Years ago, a friend phoned to tell me of his spiritual experience. I wrote him the following letter. I’ve removed identifying details, made it more general, and this could be considered an open letter to any friend who seeks spiritual experiences.
I wanted to write and thank you for calling me. As you could probably tell from our conversation, I have concerns about what you have experienced. I want you to know, however, that I am thankful for your desire to know God more fully and serve Him.
As I told you, I do not doubt the truth of your experience, but we must test the spirits whether they are of God. Satan can appear as an angel of light, so the fact that you had wonderful feelings does not prove this is of God. God’s Spirit even brings “negative” feelings, when He is dealing with things that need be corrected in our life. Satan, on the other hand, is an expert at making people feel good about things that are not good at all.
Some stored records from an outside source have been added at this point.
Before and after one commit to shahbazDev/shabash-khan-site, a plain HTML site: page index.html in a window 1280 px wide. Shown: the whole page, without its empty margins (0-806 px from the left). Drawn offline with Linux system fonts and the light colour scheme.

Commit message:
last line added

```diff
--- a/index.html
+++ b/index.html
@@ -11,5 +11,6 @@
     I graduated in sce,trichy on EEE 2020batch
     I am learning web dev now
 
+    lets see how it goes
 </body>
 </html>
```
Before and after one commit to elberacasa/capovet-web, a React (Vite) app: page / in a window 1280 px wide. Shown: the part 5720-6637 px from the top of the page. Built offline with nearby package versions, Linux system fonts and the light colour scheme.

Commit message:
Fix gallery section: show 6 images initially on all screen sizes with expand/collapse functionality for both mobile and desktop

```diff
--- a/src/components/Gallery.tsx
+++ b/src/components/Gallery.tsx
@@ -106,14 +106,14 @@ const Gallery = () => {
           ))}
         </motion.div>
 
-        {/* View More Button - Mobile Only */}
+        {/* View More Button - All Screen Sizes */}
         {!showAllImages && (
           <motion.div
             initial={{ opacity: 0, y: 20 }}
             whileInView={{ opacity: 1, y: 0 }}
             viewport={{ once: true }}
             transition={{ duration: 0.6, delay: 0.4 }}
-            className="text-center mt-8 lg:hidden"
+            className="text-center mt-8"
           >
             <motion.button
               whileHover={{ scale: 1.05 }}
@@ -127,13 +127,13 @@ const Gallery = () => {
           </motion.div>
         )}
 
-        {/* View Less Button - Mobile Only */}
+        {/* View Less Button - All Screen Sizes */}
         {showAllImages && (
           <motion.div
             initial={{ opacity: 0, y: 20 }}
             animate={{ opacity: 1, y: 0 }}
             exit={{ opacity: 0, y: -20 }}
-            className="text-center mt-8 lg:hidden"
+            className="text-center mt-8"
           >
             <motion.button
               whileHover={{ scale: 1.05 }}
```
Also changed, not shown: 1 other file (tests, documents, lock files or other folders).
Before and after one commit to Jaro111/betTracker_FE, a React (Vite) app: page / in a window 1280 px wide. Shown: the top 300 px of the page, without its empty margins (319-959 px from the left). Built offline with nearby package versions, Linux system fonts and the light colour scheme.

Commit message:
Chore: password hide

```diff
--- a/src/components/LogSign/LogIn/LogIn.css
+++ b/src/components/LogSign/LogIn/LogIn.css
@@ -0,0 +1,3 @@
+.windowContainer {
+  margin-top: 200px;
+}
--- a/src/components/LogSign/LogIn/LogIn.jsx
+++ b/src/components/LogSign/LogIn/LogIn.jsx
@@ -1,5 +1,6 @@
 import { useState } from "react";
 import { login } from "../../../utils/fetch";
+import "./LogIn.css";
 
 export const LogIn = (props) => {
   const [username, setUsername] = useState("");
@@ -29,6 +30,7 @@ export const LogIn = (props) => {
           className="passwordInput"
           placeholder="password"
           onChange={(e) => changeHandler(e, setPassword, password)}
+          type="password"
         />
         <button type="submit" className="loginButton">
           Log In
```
In testing the spirits, the only truly reliable test is Scripture. In light of that, there are several things you should consider:
- Does the Scripture describe other people having the experience you had? In some cases it may be that those who were possessed by evil spirits would have had their bodies respond in this way, but there is nothing like this which is attributed to the Holy Spirit.
- Ephesians 4:8-12 teaches that the gifts of the Spirit are for the purpose of helping others in the body of Christ. I do not understand how uncontrolled laughing, having your legs moving as if you were bicycling up a hill, or rolling on the floor brings edification to others. How does this help others to obey or love the Lord more? I’m not trying to be rude, I just don’t see this at all.
- I Corinthians 14:23 teaches that the Biblical use of spiritual gifts will not result in activity which would appear insane to an unbeliever if he comes in.
- I Corinthians 14:40 says all things are to be done decently and in order. The exact definition of “decently and in order” is not given, but it seems very difficult to see the experience you described as orderly.
There is one other thing I would like you to consider. You prayed for a spiritual experience. God does not tell us to seek experiences, so this prayer was not truly in the name of Jesus. You can’t pray something in His name which He hasn’t told you to pray — that becomes your own prayer in your own name. God tells us, instead of seeking experiences, to love, trust, and obey Him.
If we seek an experience which God does not tell us to seek, Satan will be happy to provide one. The experience itself may not damage us. However, by simply convincing us that the experience is good, he turns our focus away from trusting, loving, obeying, and serving, to seeking a repeat of the experience, and new experiences. We can become experience-addicted, ever pursuing new and more exciting experiences. A spiritual experience can be a good thing, but to seek spiritual experiences is very dangerous.
I have grown to love you as a Christian brother, and I pray you will grow strong in truth. I do not want to discourage you, but to warn you from a path of self-focused experience seeking, and to urge you to carefully examine whether all that seems to be of God really is. I pray your focus will be to know and glorify God through loving obedience and service.